Updated: Mar 10, 2019
As a woman who has been in the workforce since 1969, I am saddened by the disrespectful show that the "women in white" displayed at the State of the Union address by President Trump, last night.
Women have worked hard over the years to gain some grain of respect and trust in the workplace, enduring, at times sexual innuendos, overtures, expectations and outright attacks, just to keep a decent paying job. We suffered through the disrespect of being a woman in a "man's job", while we worked hard to prove we could do it just as good as they could. We earned the respect at a great cost at times, but we opened up the field in many areas for women by proving we could do it just as well or even better that a male counterpart.
One saying that has stuck with me is that we had to do twice the work of men to receive half the credit. I worked as an EMT on the ambulance once for a male Director, doing my job just like he did. When he resigned, he recommended me for the job. The first question I was asked by the all male council was, "How are you going to be able to lift a patient?" My answer, "Just like he did...with a partner on the other side." I was hired and gained the respect of several at the meeting. So, I was the FIRST female EMT-1 Ambulance Director in the State, or so I was told.

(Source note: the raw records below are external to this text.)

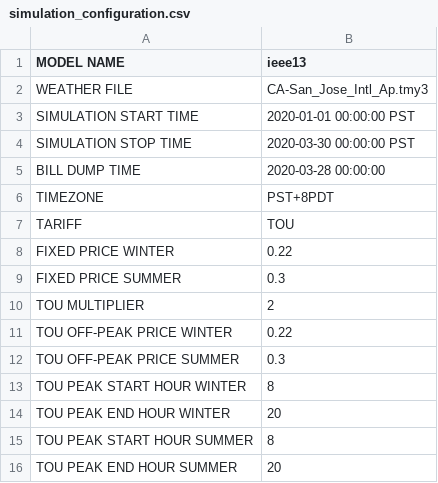
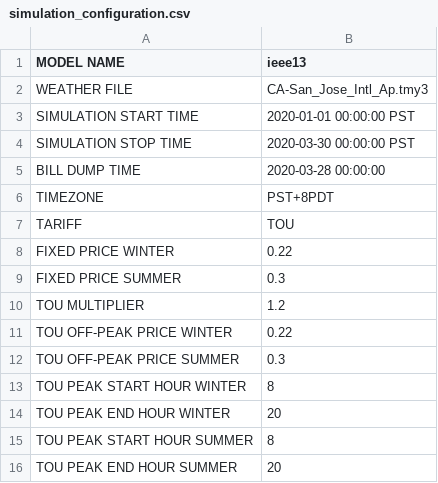
Before and after one commit to joseph-hal/tariff_design, a CSV file: config/simulation_configuration.csv, drawn as a sheet.

Commit message:
TOU_Test_2_1.2_Mul

```diff
--- a/config/simulation_configuration.csv
+++ b/config/simulation_configuration.csv
@@ -9,3 +9,3 @@ FIXED PRICE WINTER,0.22
 FIXED PRICE SUMMER,0.3
-TOU MULTIPLIER,2
+TOU MULTIPLIER,1.2
 TOU OFF-PEAK PRICE WINTER,0.22
```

We have broken through the world of finance, as well. I went to my bank one time to ask for a small loan to start up a small company. The bank had been financing my husband and our company for years. I had been in there with him many times when he just had to go in and sign the papers after calling on the phone to say he had bought something. I paid the bills. I deposited the money. I set up the accounts, I was co-owner of the business. I was 50% owner by the law of Community Property. BUT I had to get a lecture by the loan officer and provide a business plan and show how I was going to pay for it. That is understandable by itself and a first time loan, NOT with 20 years of experience and an excellent credit record (since I was 16) and legally, I retained half of the credit my husband had, and my credit history was better than his. I should have been able to pick up the phone and tell the loan officer that I had purchased equipment for my new business and ask when he wanted me to come in and sign the papers. So when he asked me if my husband was going to co-sign the note, I told him where he could get off my world.
That experience taught me another valuable lesson...that as a female, I had to always look out for myself because no one else was going to. My husband would have co-signed the note, but that was not the point. I should be able to operate separate from him. I did not pursue the business, but I did choose to find a banker that I could pick up the phone and call without the permission of my husband.
It aggravates me to see younger women now, dressing sexy to please a male boss or client, thinking it will get her further up the ladder. Honey, we changed that for you. If you have to still do that, it's the wrong ladder. Women like that, set the rest of us back a bit. We have come into our own, but the respect must still be earned though hard work, dressing respectable, acting respectable, and treating others with respect. You'll be treated that way in return.
The political world is even more difficult to break into for women because men are supposed to, historically, be the leaders, heads of families, churches, businesses, etc. Expectations have changed to include women as leaders over the years, but, again, we had to prove ourselves.
I was fortunate to be raised in "Texas, Where Men are Men and Women are Senators and Governors." We have had women in politics here for years, just not a lot of them. Women in Texas, historically have worked right beside our men. It was a hard country and it took us all to survive, no matter what role we were destined to play through the years of growth.
When I signed up to run for County Chair, I never expected a problem being female, and there was none. I have been to conventions, State level meetings, met 2 governors, senators, representatives, and judges and have never felt inferior. Just the opposite, I guess considering they need me on their side when they are campaigning for office. Just kidding. I do not feel that from most candidates. Most of them are appreciative for the support. The ones that are not....probably are picking up on the vibe that I do not support them.
The big deal about women in elected positions in Congress is overstated, from my perspective. There is no reason they should be any more special that their male counterparts. I sincerely believe that a candidate that is in charge of the government that controls my life needs to be thoroughly vetted and I do not care if they are male, female, black, white, brown or green. My requirements are God-fearing, Pro-life, conservative thinkers and doers.
I respect the fact that the "women in white" stepped up and ran for office. Now they need to act like they are deserving of the position and not entitled to it. They need to respect and earn respect from their co-workers, whether they agree or not. As elected officials, they should try always, to keep the United States of America as their main focus...what is best for this great country, that stays within the confines of our Constitution. They do not have to like, nor agree with, but they should at the very least, attempt to respect the President of the United States of America.